When the Black Death arrived in England in summer 1348, it had already hit China, middle Asia, the Crimea, and Sicily, and had begun moving inland to the rest of continental Europe. The death rate varied from region to region, but it is probably fair to say that it ranged from about 12% to 66% of the population. Some evidence points to the Black Death being the plague, a fever caused by the bacterium Yersinia pestis; while other evidence suggests it was viral in origin. Regardless of the cause, it was extremely infectious and caused upheaval for decades everywhere it hit.
Bernard de Gordon, in his Lilium medicinae, enumerates some signs of impending plague in the chapter entitled “Pestitential fevers.” Each chapter in Lilium is divided into 6 sections: the first included the definitions, names, and types; the second, the causes; the third, the diagnosis; the fourth, the prognosis; the fifth, the treatment; and finally, the sixth – the clarification.
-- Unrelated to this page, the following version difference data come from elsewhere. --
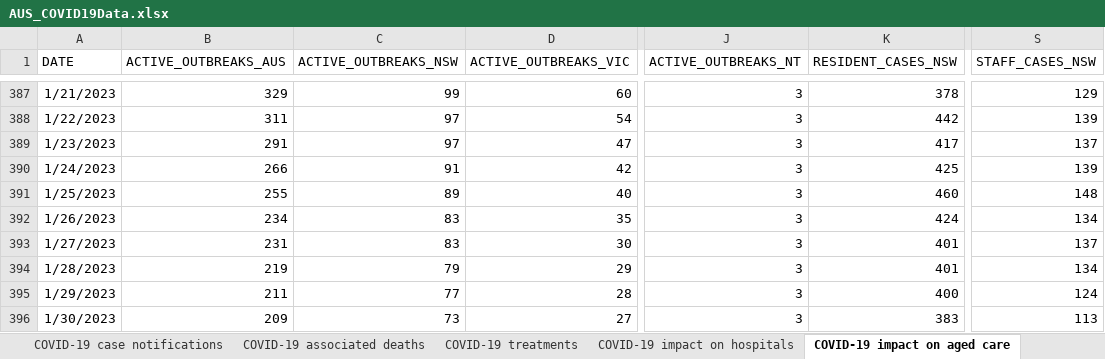
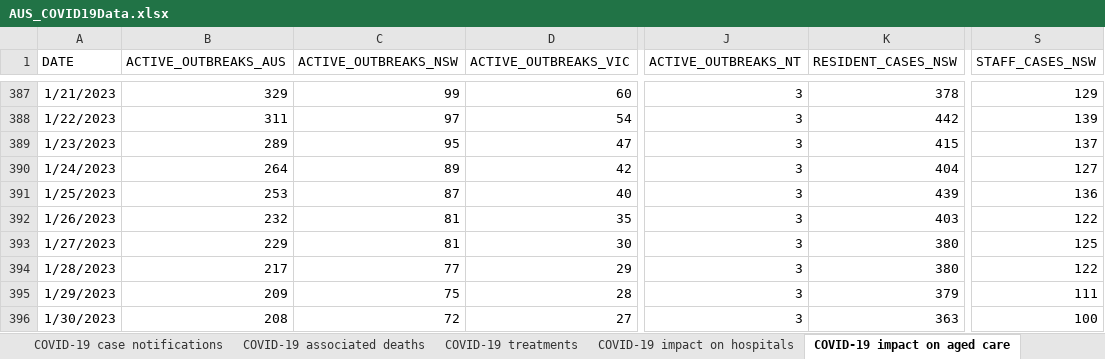
Before and after one commit to dbRaevn/covid19, an Excel workbook: pandemic/AUS_COVID19Data.xlsx, sheet COVID-19 impact on aged care, drawn as a sheet; only a part is shown, gaps mark what is left out; values as stored, in another font and other column widths than the file's, no borders; the diff covers the shown part only; the diff names each change by its address in the sheet, - before the commit and + after, or states it on an @@ line.

Commit message:
Update AUS_COVID19Data.xlsx

```diff
--- a/pandemic/AUS_COVID19Data.xlsx (sheet COVID-19 impact on aged care)
+++ b/pandemic/AUS_COVID19Data.xlsx (sheet COVID-19 impact on aged care)
-B389 (ACTIVE_OUTBREAKS_AUS): 291
+B389 (ACTIVE_OUTBREAKS_AUS): 289
-C389 (ACTIVE_OUTBREAKS_NSW): 97
+C389 (ACTIVE_OUTBREAKS_NSW): 95
-K389 (RESIDENT_CASES_NSW): 417
+K389 (RESIDENT_CASES_NSW): 415
-B390 (ACTIVE_OUTBREAKS_AUS): 266
+B390 (ACTIVE_OUTBREAKS_AUS): 264
-C390 (ACTIVE_OUTBREAKS_NSW): 91
+C390 (ACTIVE_OUTBREAKS_NSW): 89
-K390 (RESIDENT_CASES_NSW): 425
+K390 (RESIDENT_CASES_NSW): 404
-S390 (STAFF_CASES_NSW): 139
+S390 (STAFF_CASES_NSW): 127
-B391 (ACTIVE_OUTBREAKS_AUS): 255
+B391 (ACTIVE_OUTBREAKS_AUS): 253
-C391 (ACTIVE_OUTBREAKS_NSW): 89
+C391 (ACTIVE_OUTBREAKS_NSW): 87
-K391 (RESIDENT_CASES_NSW): 460
+K391 (RESIDENT_CASES_NSW): 439
-S391 (STAFF_CASES_NSW): 148
+S391 (STAFF_CASES_NSW): 136
-B392 (ACTIVE_OUTBREAKS_AUS): 234
+B392 (ACTIVE_OUTBREAKS_AUS): 232
-C392:C393 (ACTIVE_OUTBREAKS_NSW): 83
+C392:C393 (ACTIVE_OUTBREAKS_NSW): 81
-K392 (RESIDENT_CASES_NSW): 424
+K392 (RESIDENT_CASES_NSW): 403
-S392 (STAFF_CASES_NSW): 134
+S392 (STAFF_CASES_NSW): 122
-B393 (ACTIVE_OUTBREAKS_AUS): 231
+B393 (ACTIVE_OUTBREAKS_AUS): 229
-K393:K394 (RESIDENT_CASES_NSW): 401
+K393:K394 (RESIDENT_CASES_NSW): 380
-S393 (STAFF_CASES_NSW): 137
+S393 (STAFF_CASES_NSW): 125
-B394 (ACTIVE_OUTBREAKS_AUS): 219
+B394 (ACTIVE_OUTBREAKS_AUS): 217
-C394 (ACTIVE_OUTBREAKS_NSW): 79
+C394 (ACTIVE_OUTBREAKS_NSW): 77
-S394 (STAFF_CASES_NSW): 134
+S394 (STAFF_CASES_NSW): 122
-B395 (ACTIVE_OUTBREAKS_AUS): 211
+B395 (ACTIVE_OUTBREAKS_AUS): 209
-C395 (ACTIVE_OUTBREAKS_NSW): 77
+C395 (ACTIVE_OUTBREAKS_NSW): 75
-K395 (RESIDENT_CASES_NSW): 400
+K395 (RESIDENT_CASES_NSW): 379
-S395 (STAFF_CASES_NSW): 124
+S395 (STAFF_CASES_NSW): 111
-B396 (ACTIVE_OUTBREAKS_AUS): 209
+B396 (ACTIVE_OUTBREAKS_AUS): 208
-C396 (ACTIVE_OUTBREAKS_NSW): 73
+C396 (ACTIVE_OUTBREAKS_NSW): 72
-K396 (RESIDENT_CASES_NSW): 383
+K396 (RESIDENT_CASES_NSW): 363
-S396 (STAFF_CASES_NSW): 113
+S396 (STAFF_CASES_NSW): 100
```
Also changed, not shown: 7 added rows and 505 edited cells elsewhere in this sheet, sheet COVID-19 associated deaths, sheet COVID-19 impact on hospitals, sheet COVID-19 case notifications, sheet COVID-19 treatments, sheet Data Sources and Notes.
The following is a loose translation of a 1551 version of Lilium, from the second section of “Pestilential fevers.”